That’s one reason she wants to become a physical therapist herself. “A lot of people helped me to get back to my passion so that’s a big part of my interest” in the field, Wendland said.

While the accident was horrific, she said it’s taught her a lot of valuable life lessons, including that “when you’re determined, you can get there.”

In her limited free time, Wendland does a lot of volunteering through the youth group at her church and the Service Club at Falmouth High. She also regularly goes on mission trips with ADios Ministries in Portland.

For the past three years Wendland has spent 10 days each spring at the children’s refuge center in Ometepe, Nicaragua. While there the mission team helps out with capital projects, like installing an irrigation system for the enterprise farm on the property or laying concrete, Wendland said.

She said the teams spend about six hours a day working, but the rest of the time they’re able to interact with the children, their caregivers and the local community.

“I love the people there,” Wendland said. “They’ve changed my life so much. And, I’ve really gotten to see how just one person can have a real impact. They live so differently and are so appreciative of all the little things.”

Working at the center, “I’ve learned to become grounded” and to let the little irritations of life go, she said.

While Wendland loves soccer, her goal is not to make the national team or play in the Olympics. “Mostly I just want to make a difference in people’s lives,” she said. “I want to return the favors I’ve received. What I really want is just find a way to pay it forward.”

As an example, for her senior project Wendland held a school supply drive for the children she works with in Nicaragua.

She partnered with the Falmouth Elementary School on the effort and was able to ship 100 pounds of school supplies this past fall, including the “whiteboard markers they’d been praying for.”

Wendland has to report to Quinnipiac on July 30 to begin soccer practice, but said she hopes to spend a good part of the coming months “enjoying the beautiful Maine summer,” including swimming in the ocean and going out to dinner or movies with friends.

“I’m ready for the next chapter,” she said. “I’m a little nervous, but overall I’m very excited, too.”

Kate Irish Collins can be reached at 710-2336 or [email protected]. Follow Kate on Twitter: @KIrishCollins.
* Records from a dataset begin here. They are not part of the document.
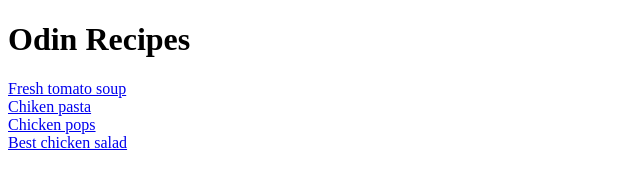
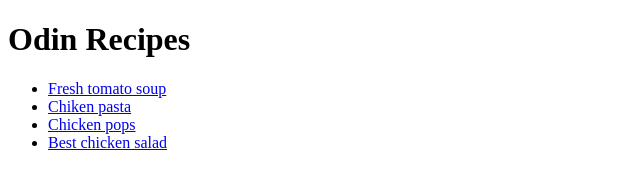
Before and after one commit to iJustWannaUnderstandIt/odin-recipes, a plain HTML site: page index.html in a window 1280 px wide. Shown: the whole page, without its empty margins (0-640 px from the left). Drawn offline with Linux system fonts and the light colour scheme.

Commit message:
refactor: add tags to unordered list

```diff
--- a/index.html
+++ b/index.html
@@ -5,15 +5,15 @@
     <meta name="viewport" content="width=device-width, initial-scale=1.0">
     <title>Recipes</title>
 </head>
+
 <body>
     <h1>Odin Recipes</h1>
 
-    <a href="./recipes/tomato_soup.html">Fresh tomato soup</a>
-    <br>
-    <a href="./recipes/chicken_pasta.html">Chiken pasta</a>
-    <br>
-    <a href="./recipes/chicken_pops.html">Chicken pops</a>
-    <br>
-    <a href="./recipes/chicken_salad.html">Best chicken salad</a>
+    <ul>
+        <li><a href="./recipes/tomato_soup.html">Fresh tomato soup</a></li>
+        <li><a href="./recipes/chicken_pasta.html">Chiken pasta</a></li>
+        <li><a href="./recipes/chicken_pops.html">Chicken pops</a></li>
+        <li><a href="./recipes/chicken_salad.html">Best chicken salad</a></li>
+    </ul>
 </body>
 </html>
```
Lauren Wendland of Falmouth was severly injured in a car accident at age 10. She’ll graduate from high school this weekend and expects to play Division 1 soccer at Quinnipiac University in Connecticut in the fall.